*** Data to use

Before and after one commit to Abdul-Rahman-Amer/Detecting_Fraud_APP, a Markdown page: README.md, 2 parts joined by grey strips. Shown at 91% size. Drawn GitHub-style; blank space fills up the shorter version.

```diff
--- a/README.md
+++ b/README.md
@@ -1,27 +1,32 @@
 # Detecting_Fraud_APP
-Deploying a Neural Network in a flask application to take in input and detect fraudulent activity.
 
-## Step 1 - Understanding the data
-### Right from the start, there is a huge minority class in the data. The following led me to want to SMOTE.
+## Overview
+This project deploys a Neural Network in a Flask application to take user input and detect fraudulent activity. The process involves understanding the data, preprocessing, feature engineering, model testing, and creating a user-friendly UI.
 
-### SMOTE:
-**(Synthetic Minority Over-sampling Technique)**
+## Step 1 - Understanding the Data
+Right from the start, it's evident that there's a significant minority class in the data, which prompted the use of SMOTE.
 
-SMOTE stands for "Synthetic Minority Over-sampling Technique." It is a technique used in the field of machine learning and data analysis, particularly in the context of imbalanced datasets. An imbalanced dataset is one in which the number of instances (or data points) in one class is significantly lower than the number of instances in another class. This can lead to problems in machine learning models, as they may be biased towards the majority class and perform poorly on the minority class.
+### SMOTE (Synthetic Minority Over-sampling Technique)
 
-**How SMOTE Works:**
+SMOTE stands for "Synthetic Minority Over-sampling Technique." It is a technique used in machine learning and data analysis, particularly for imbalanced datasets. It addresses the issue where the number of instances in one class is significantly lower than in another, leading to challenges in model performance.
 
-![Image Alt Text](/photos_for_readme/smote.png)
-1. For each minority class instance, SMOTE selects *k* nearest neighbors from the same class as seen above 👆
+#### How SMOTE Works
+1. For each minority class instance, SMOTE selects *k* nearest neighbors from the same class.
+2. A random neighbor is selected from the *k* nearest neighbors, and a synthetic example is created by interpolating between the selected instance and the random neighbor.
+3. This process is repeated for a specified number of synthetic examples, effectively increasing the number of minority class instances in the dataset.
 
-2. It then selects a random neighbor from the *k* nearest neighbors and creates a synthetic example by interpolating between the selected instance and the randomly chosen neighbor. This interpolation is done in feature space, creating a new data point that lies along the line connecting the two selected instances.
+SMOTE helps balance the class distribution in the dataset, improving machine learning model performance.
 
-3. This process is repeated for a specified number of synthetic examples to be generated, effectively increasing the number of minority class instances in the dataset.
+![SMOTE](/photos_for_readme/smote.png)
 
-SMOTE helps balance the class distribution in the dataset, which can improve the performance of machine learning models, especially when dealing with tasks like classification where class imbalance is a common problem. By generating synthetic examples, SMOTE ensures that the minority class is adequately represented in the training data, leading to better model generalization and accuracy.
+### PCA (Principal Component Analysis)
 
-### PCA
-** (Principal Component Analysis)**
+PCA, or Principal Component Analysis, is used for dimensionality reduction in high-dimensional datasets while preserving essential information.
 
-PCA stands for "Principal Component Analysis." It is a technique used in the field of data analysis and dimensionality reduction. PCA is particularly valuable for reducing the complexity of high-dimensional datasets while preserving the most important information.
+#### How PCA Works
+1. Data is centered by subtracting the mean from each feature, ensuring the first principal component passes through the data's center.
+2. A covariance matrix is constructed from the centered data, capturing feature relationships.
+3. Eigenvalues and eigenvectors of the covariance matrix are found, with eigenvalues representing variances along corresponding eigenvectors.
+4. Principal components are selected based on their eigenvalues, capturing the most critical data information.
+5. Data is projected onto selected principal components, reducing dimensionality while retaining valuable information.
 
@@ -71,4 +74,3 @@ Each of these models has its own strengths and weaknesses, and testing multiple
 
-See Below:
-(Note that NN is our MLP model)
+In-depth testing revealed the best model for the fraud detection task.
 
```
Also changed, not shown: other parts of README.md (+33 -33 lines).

******

## Requirement:
Repeat all of the data exactly as given.

## Written answer:
Before and after one commit to Abdul-Rahman-Amer/Detecting_Fraud_APP, a Markdown page: README.md, 2 parts joined by grey strips. Shown at 91% size. Drawn GitHub-style; blank space fills up the shorter version.

```diff
--- a/README.md
+++ b/README.md
@@ -1,27 +1,32 @@
 # Detecting_Fraud_APP
-Deploying a Neural Network in a flask application to take in input and detect fraudulent activity.
 
-## Step 1 - Understanding the data
-### Right from the start, there is a huge minority class in the data. The following led me to want to SMOTE.
+## Overview
+This project deploys a Neural Network in a Flask application to take user input and detect fraudulent activity. The process involves understanding the data, preprocessing, feature engineering, model testing, and creating a user-friendly UI.
 
-### SMOTE:
-**(Synthetic Minority Over-sampling Technique)**
+## Step 1 - Understanding the Data
+Right from the start, it's evident that there's a significant minority class in the data, which prompted the use of SMOTE.
 
-SMOTE stands for "Synthetic Minority Over-sampling Technique." It is a technique used in the field of machine learning and data analysis, particularly in the context of imbalanced datasets. An imbalanced dataset is one in which the number of instances (or data points) in one class is significantly lower than the number of instances in another class. This can lead to problems in machine learning models, as they may be biased towards the majority class and perform poorly on the minority class.
+### SMOTE (Synthetic Minority Over-sampling Technique)
 
-**How SMOTE Works:**
+SMOTE stands for "Synthetic Minority Over-sampling Technique." It is a technique used in machine learning and data analysis, particularly for imbalanced datasets. It addresses the issue where the number of instances in one class is significantly lower than in another, leading to challenges in model performance.
 
-![Image Alt Text](/photos_for_readme/smote.png)
-1. For each minority class instance, SMOTE selects *k* nearest neighbors from the same class as seen above 👆
+#### How SMOTE Works
+1. For each minority class instance, SMOTE selects *k* nearest neighbors from the same class.
+2. A random neighbor is selected from the *k* nearest neighbors, and a synthetic example is created by interpolating between the selected instance and the random neighbor.
+3. This process is repeated for a specified number of synthetic examples, effectively increasing the number of minority class instances in the dataset.
 
-2. It then selects a random neighbor from the *k* nearest neighbors and creates a synthetic example by interpolating between the selected instance and the randomly chosen neighbor. This interpolation is done in feature space, creating a new data point that lies along the line connecting the two selected instances.
+SMOTE helps balance the class distribution in the dataset, improving machine learning model performance.
 
-3. This process is repeated for a specified number of synthetic examples to be generated, effectively increasing the number of minority class instances in the dataset.
+![SMOTE](/photos_for_readme/smote.png)
 
-SMOTE helps balance the class distribution in the dataset, which can improve the performance of machine learning models, especially when dealing with tasks like classification where class imbalance is a common problem. By generating synthetic examples, SMOTE ensures that the minority class is adequately represented in the training data, leading to better model generalization and accuracy.
+### PCA (Principal Component Analysis)
 
-### PCA
-** (Principal Component Analysis)**
+PCA, or Principal Component Analysis, is used for dimensionality reduction in high-dimensional datasets while preserving essential information.
 
-PCA stands for "Principal Component Analysis." It is a technique used in the field of data analysis and dimensionality reduction. PCA is particularly valuable for reducing the complexity of high-dimensional datasets while preserving the most important information.
+#### How PCA Works
+1. Data is centered by subtracting the mean from each feature, ensuring the first principal component passes through the data's center.
+2. A covariance matrix is constructed from the centered data, capturing feature relationships.
+3. Eigenvalues and eigenvectors of the covariance matrix are found, with eigenvalues representing variances along corresponding eigenvectors.
+4. Principal components are selected based on their eigenvalues, capturing the most critical data information.
+5. Data is projected onto selected principal components, reducing dimensionality while retaining valuable information.
 
@@ -71,4 +74,3 @@ Each of these models has its own strengths and weaknesses, and testing multiple
 
-See Below:
-(Note that NN is our MLP model)
+In-depth testing revealed the best model for the fraud detection task.
 
```
Also changed, not shown: other parts of README.md (+33 -33 lines).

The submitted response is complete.